Originally constructed for 16S marker gene sequences (Bacteria), we will use it with ITS marker gene (Fungi) sequences from Illumina MiSEQ 2x300 bp paired-end sequencing. To speed up the execution of each step, we randomly sub-sampled a dataset in order to only keep 1000 sequences per sample. Finally, Redde Caesari quae sunt Caesaris : this tutorial was largely inspired by the original DADA2 tutorial.

In general, before starting this pipeline, we must take some precautions:

  1. Samples must be demultiplexed: split into individual per-sample fastq files.
  2. If the sequences are paired-end, the forward and reverse sequences have to be in distinct fastq files but must contain reads in matched order.
  3. The nucleotides which are not part of the amplicon (primers and adapters) have to be removed. They can also be removed at the filtring step.
  4. Most functions have a multithreading option that allows faster computing time by accessing multiple processors. Just specify multithread = TRUE to enable it. Warning, this option does not work under Windows.

This figure taken from Hugerth and Andersson, 2017 illustrates the theoretical difference between OTUs and ASV. Each color represents a clade. Yellow stars indicate mutations, red stars indicate amplification or sequencing errors. The size of the space between the sequences indicates their clustering.


(A) 100 % identity clustered OTUs.
The slightest variation of sequences causes the creation of a new group. The mutant sequences and the erroneous sequences are treated similarly.
(B) 97 % identity clustered OTUs.
A wider grouping allows to no longer consider the erroneous sequences, however the mutant sequences will also be clustered in the consensus group. (C) ASVs. Learning the error rates theoretically enables to group the erroneous sequences with the consensus sequences. In contrast, the mutant sequences are considered integrally.



Let’s start !


First, we’re going to load the DADA2 package.
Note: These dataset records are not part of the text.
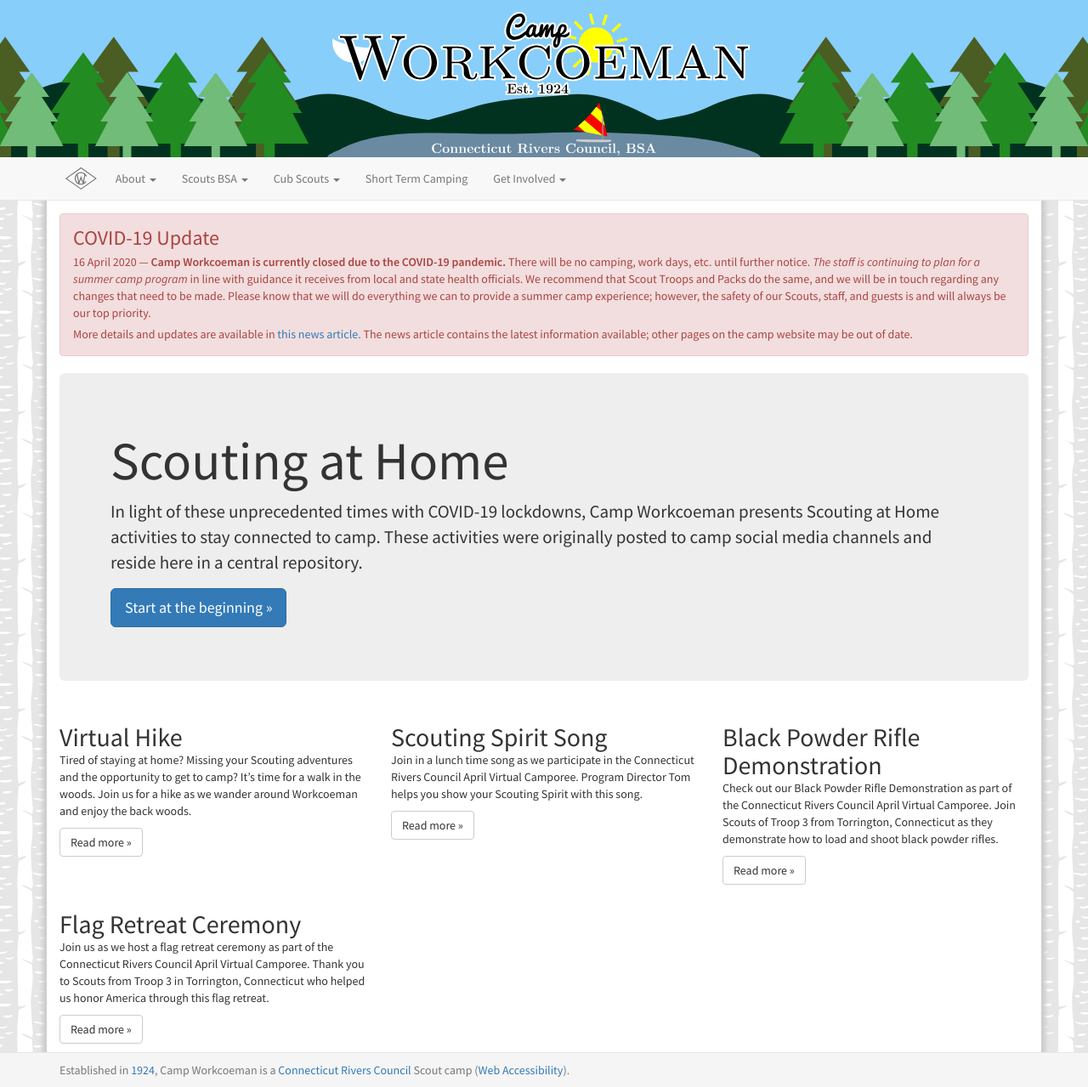
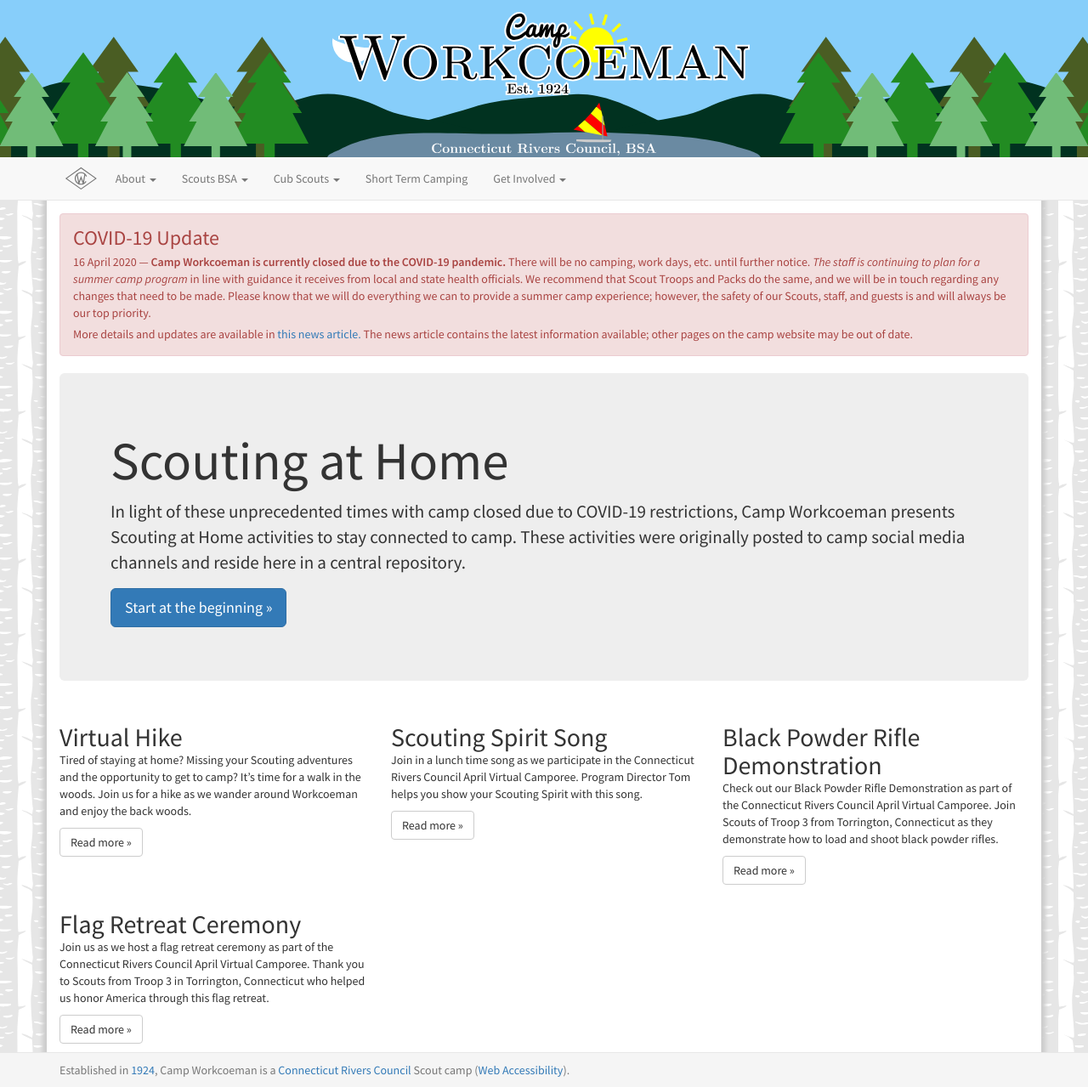
Before and after one commit to campworkcoeman/campworkcoeman.org, a Jekyll site: the page built from scouting-at-home/index.html, in a window 1280 px wide. Shown: the whole page at 85% size. Built offline with Jekyll 4.4.1, drawn with Linux system fonts in a browser that asks for light colours; nearby versions of some CDN libraries; Markdown is read by kramdown in place of the engine named in the settings.

Commit message:
Update SAH intro statement.

```diff
--- a/scouting-at-home/index.html
+++ b/scouting-at-home/index.html
@@ -1,6 +1,6 @@
 ---
 title: Scouting at Home
-description: In light of these unprecedented times with COVID-19 lockdowns, Camp Workcoeman presents Scouting at Home activities to stay connected to camp.
+description: In light of these unprecedented times with camp closed due to COVID-19 restrictions, Camp Workcoeman presents Scouting at Home activities to stay connected to camp.
 keywords: scouting, home
 ---
 
@@ -13,7 +13,7 @@
 
       <div class="jumbotron">
         <h1>Scouting at Home</h1>
-        <p>In light of these unprecedented times with COVID-19 lockdowns, Camp Workcoeman presents Scouting at Home activities to stay connected to camp. These activities were originally posted to camp social media channels and reside here in a central repository.</p>
+        <p>In light of these unprecedented times with camp closed due to COVID-19 restrictions, Camp Workcoeman presents Scouting at Home activities to stay connected to camp. These activities were originally posted to camp social media channels and reside here in a central repository.</p>
         <p>
           <a class="btn btn-lg btn-primary" href="{{ site.url }}/scouting-at-home/2020/03/22/virtual-hike/" role="button">Start at the beginning &raquo;</a>
         </p>
```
You should have the latest version: packageVersion('dada2'). Then we’re going to create a variable (path) indicating the path which will allow to access the objects required for this pipeline.

library(dada2); packageVersion("dada2")
## Loading required package: Rcpp
## [1] '1.18.0'
path <- "data/ITS_sub/"

Let’s check where the path leads to…